Three common failure problems of the ME Super come to mind:
1. Over zealous winding
A. Winding too hard, especially at the end of the wind stroke, can
shear off the tab shown below. If this is the problem the wind lever
will move freely until it wedges into the other components under the
frame counter plate.
And… you’ll be in for some serious disassembly.
B. Winding too hard when the wind lock isn’t released will
bend the wind lock catch. You’ll know it is bent if the wind
lever can be wound, then wound again without releasing the shutter.
But luckily it can usually be bent right back in position without
A properly adjusted wind lock is shown in the released position. If
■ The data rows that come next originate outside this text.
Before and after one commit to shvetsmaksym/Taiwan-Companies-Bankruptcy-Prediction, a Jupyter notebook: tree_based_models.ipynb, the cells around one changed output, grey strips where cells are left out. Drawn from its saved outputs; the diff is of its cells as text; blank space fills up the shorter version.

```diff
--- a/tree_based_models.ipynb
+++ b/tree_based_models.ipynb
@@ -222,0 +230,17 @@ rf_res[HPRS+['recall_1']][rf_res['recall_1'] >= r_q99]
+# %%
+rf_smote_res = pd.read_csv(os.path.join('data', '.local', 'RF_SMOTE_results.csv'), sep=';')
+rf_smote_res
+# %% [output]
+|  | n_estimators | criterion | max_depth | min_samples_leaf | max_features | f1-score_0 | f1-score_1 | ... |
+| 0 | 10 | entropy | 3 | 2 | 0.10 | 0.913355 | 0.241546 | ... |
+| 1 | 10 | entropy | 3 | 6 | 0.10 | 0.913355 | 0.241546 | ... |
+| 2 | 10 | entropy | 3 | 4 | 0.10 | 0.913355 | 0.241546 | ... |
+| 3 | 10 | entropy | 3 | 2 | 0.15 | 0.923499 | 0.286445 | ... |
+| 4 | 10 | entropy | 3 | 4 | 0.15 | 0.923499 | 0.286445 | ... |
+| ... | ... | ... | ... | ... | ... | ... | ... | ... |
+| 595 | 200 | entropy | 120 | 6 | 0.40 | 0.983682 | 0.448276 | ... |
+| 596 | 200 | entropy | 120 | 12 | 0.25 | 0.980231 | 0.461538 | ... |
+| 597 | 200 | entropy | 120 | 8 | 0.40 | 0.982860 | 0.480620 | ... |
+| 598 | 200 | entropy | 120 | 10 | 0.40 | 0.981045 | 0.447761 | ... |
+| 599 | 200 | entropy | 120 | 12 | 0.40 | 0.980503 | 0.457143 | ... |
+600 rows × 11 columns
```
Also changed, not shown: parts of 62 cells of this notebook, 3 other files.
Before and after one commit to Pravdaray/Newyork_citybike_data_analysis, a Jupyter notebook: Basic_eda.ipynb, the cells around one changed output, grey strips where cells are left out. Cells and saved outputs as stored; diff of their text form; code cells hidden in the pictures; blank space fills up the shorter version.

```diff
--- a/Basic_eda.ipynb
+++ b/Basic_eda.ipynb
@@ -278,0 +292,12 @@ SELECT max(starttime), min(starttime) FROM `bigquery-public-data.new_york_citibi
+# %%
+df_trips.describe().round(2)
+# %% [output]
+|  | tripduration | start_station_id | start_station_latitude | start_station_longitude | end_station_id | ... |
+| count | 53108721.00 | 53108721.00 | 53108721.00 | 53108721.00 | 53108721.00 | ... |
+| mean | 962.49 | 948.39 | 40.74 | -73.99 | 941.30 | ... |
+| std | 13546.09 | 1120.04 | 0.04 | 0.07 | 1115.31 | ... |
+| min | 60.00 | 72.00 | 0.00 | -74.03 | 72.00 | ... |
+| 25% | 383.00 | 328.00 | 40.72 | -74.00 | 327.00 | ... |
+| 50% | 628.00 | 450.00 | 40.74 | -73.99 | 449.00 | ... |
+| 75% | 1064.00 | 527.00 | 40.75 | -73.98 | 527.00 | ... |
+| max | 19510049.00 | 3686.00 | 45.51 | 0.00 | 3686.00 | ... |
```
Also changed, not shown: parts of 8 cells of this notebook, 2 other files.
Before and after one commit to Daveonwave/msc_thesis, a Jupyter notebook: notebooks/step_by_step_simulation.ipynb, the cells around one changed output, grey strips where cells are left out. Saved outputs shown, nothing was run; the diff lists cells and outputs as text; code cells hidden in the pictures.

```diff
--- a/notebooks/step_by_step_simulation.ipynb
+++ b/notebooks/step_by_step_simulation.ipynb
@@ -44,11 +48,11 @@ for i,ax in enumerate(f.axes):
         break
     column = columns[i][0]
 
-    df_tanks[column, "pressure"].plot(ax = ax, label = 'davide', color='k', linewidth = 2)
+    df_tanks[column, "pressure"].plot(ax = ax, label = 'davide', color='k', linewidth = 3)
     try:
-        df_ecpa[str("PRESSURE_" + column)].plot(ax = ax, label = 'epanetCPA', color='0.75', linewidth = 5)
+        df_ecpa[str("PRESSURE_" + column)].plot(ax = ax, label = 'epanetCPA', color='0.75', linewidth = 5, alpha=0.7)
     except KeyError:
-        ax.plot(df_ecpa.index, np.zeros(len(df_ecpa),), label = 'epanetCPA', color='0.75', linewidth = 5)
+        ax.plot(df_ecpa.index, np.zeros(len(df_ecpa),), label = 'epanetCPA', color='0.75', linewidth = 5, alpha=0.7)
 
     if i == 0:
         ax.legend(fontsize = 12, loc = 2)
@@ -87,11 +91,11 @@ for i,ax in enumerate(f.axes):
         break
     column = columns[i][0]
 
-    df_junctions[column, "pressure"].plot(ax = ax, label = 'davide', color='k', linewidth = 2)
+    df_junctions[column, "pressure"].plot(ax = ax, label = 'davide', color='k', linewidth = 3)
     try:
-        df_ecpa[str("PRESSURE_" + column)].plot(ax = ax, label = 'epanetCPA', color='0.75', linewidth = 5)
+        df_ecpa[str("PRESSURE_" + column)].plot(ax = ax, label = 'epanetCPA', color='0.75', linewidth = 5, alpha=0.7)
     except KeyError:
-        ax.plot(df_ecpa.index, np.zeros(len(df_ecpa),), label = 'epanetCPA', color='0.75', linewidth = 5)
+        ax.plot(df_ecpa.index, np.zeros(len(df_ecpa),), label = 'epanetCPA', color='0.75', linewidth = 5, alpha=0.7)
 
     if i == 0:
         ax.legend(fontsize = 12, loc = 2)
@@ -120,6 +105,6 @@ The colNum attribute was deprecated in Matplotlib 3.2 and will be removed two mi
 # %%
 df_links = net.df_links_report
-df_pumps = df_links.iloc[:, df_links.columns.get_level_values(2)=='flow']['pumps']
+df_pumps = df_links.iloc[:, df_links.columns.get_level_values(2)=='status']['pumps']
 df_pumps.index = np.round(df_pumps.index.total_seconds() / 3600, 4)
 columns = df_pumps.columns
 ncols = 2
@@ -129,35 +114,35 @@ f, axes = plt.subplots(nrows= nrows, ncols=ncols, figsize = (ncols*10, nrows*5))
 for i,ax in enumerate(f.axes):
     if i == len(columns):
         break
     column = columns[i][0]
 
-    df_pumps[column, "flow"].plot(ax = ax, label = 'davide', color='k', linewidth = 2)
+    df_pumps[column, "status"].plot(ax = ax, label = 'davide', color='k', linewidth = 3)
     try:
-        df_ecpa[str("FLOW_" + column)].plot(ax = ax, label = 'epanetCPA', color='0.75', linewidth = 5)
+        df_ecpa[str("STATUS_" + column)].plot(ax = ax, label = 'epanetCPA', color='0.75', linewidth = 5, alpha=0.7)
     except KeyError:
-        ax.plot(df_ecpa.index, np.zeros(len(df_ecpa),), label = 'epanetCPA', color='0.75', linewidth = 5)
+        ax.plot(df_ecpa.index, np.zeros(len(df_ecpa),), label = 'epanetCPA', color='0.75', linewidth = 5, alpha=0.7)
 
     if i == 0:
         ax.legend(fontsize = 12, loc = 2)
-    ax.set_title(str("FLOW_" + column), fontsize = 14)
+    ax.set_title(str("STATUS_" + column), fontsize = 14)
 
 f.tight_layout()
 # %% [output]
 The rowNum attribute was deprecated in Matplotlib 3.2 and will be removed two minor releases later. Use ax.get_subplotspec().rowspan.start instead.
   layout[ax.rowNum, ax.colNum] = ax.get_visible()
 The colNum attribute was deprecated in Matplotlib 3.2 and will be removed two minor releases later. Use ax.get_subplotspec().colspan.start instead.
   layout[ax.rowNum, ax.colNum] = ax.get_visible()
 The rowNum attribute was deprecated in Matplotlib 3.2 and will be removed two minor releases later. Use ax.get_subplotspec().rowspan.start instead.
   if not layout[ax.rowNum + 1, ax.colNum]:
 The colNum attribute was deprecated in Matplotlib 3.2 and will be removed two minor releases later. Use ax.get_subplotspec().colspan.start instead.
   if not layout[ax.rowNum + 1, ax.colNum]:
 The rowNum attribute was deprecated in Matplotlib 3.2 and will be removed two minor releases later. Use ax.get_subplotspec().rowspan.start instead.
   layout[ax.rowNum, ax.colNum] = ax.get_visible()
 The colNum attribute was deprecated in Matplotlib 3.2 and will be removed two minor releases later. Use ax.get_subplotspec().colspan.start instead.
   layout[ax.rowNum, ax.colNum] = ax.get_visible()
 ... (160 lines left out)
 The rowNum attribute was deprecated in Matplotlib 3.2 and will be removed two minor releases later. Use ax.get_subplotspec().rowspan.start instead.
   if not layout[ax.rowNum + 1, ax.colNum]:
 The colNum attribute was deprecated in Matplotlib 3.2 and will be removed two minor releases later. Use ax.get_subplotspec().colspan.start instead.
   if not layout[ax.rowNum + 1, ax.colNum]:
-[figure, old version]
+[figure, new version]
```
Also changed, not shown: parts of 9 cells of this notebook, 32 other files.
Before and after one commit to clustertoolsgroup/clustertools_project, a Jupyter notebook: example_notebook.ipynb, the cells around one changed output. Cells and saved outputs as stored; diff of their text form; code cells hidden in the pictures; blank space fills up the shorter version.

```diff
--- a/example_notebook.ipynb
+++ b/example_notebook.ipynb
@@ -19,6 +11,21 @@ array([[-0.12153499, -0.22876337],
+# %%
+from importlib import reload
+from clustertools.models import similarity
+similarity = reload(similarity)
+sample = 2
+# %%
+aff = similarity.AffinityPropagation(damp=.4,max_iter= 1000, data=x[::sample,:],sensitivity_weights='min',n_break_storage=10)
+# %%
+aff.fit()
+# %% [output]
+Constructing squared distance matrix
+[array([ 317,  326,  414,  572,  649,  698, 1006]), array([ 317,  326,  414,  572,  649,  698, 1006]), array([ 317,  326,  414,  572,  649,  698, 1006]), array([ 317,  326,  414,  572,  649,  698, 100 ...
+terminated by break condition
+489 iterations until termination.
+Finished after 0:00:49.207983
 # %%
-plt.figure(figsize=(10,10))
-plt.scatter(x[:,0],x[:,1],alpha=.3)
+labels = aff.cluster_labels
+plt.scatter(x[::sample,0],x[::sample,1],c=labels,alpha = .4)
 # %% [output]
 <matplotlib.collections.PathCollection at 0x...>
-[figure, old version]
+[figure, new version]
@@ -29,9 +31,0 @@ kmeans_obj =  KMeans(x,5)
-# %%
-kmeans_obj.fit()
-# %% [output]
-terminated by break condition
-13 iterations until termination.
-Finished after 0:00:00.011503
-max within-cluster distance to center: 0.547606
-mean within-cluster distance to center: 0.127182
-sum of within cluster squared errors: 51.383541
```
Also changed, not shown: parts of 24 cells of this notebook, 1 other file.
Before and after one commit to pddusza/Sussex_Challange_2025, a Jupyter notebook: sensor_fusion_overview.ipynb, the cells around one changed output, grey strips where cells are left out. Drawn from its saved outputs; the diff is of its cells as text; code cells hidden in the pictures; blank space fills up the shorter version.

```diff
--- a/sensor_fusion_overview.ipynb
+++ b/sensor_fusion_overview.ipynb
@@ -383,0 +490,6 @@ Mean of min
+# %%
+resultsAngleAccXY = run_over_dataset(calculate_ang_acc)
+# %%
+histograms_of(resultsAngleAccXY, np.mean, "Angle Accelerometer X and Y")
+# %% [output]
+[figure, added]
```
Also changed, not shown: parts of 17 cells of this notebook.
the tip angles more towards the back of the camera (up in the photo)
or the curved inner part of the catch doesn’t set flush on the
crank cam, it needs rebending.
Holding the wind lock disengaged while winding the camera is
known as “resetting”. Resetting should be the first thing
tried when a camera locks up because it puts everything into a pre shutter
release position. Sometimes holding the mirror in an up (or down) position
while resetting is advantageous.
DO NOT TOUCH THE SILVERED MIRROR SURFACE.
2. The release cycle not completed—not all the
dominoes fell down.
Drag in the curtain mechanism will cause the curtains to slow down.
When really bad the second curtain may not descend with enough momentum
to trigger the release of the mirror. Cleaning of the shutter and mirror
mechanisms are usually required. But other things may also cause the
problem. For instance a film chip may get into the curtain track. Pushing
the curtain down with the tip of a fingernail may be all that is required
to complete the cycle and allow the mirror to drop.
Whatever you do—DO NOT squirt oil or WD-40 on the blades
or ANYPLACE in the camera for that matter. Very little lube is needed
in a camera.
Many inexperienced tinkerers will increase the curtain tension, (especially
on the easy to access curtain tensioners on cloth style horizontal travel
curtains) but this isn’t the best way to fix the problem. In fact,
it often will cause uneven curtain speeds and therefore uneven frame
exposure. Once the mechanism is cleaned the factory tension setting
usually brings the curtain speeds back up to par.
I have had some luck setting the assembled body with the wind side
down and squirting in some Ronsonol. Only the bottom cover need be removed.
I don’t recommend this as who knows where the dirt and dried lube
may go. Even worse problems might be created. The only real way to fix
slow curtains is to remove the mirrorbox and simply clean out the dirt
and old, dried lubricants with Ronsonol. The shutter assembly itself
can remain in the camera body. Seriously, the mirrorbox isn’t
that hard to remove to do the job right.
3. The camera auto-releasing.
This can be caused by different things, but the most common cause is
probably the main cocking lever not latching. Often one of three things
may cause this.
A. The main cocking lever isn’t being stroked far enough during
cocking because the lever that pushes the main cocking stub has bent
over time. This lever is fairly thin and can bend easily. This lever
is pointed out in a previous photo.
To bend it back in place remove the slide mechanism under the bottom
cover. Only three screws hold it. It comes off cleanly. There are previous
photos showing this mechanism both on and off. The part that usually
bends is the section closest to the stub itself.
B. If the camera auto-releases right side up, try turning it upside
down. If it then winds and releases normally, the spring shown to
the left has fallen off the lever.
This is the lever that the mirror mechanism engages (step 4 in the
photo) to release the first curtain. Without the spring attached the
first curtain will not latch when the camera body is right side up.
This spring is real easy to knock off when reinstalling the mirrorbox.
C. If the pawl shown here doesn’t latch when being cocked it
will release the main cocking lever as the wind lever is being returned.
Dirt can cause this but so can a bent slide arm. The slide arm is
the crank arm looking gizmo under the bottom cover. When it is bent
it doesn’t pull the shutter cocking lever far enough to latch
the second curtain.
Also the white plastic levers can stick and prevent the second curtain
from latching. But this isn’t real common.
The green electro-magnet (seen mounted inside the shutter mechanism),
when powered, holds the second curtain until the electronic timer runs
out. All shutter speeds visible in the viewfinder are electronic. Even
when the mode dial is set to manual the speeds are still electronic.
They are all run by the same electronic timer circuit. But in all other
respects the mechanical dominoes fall consecutively.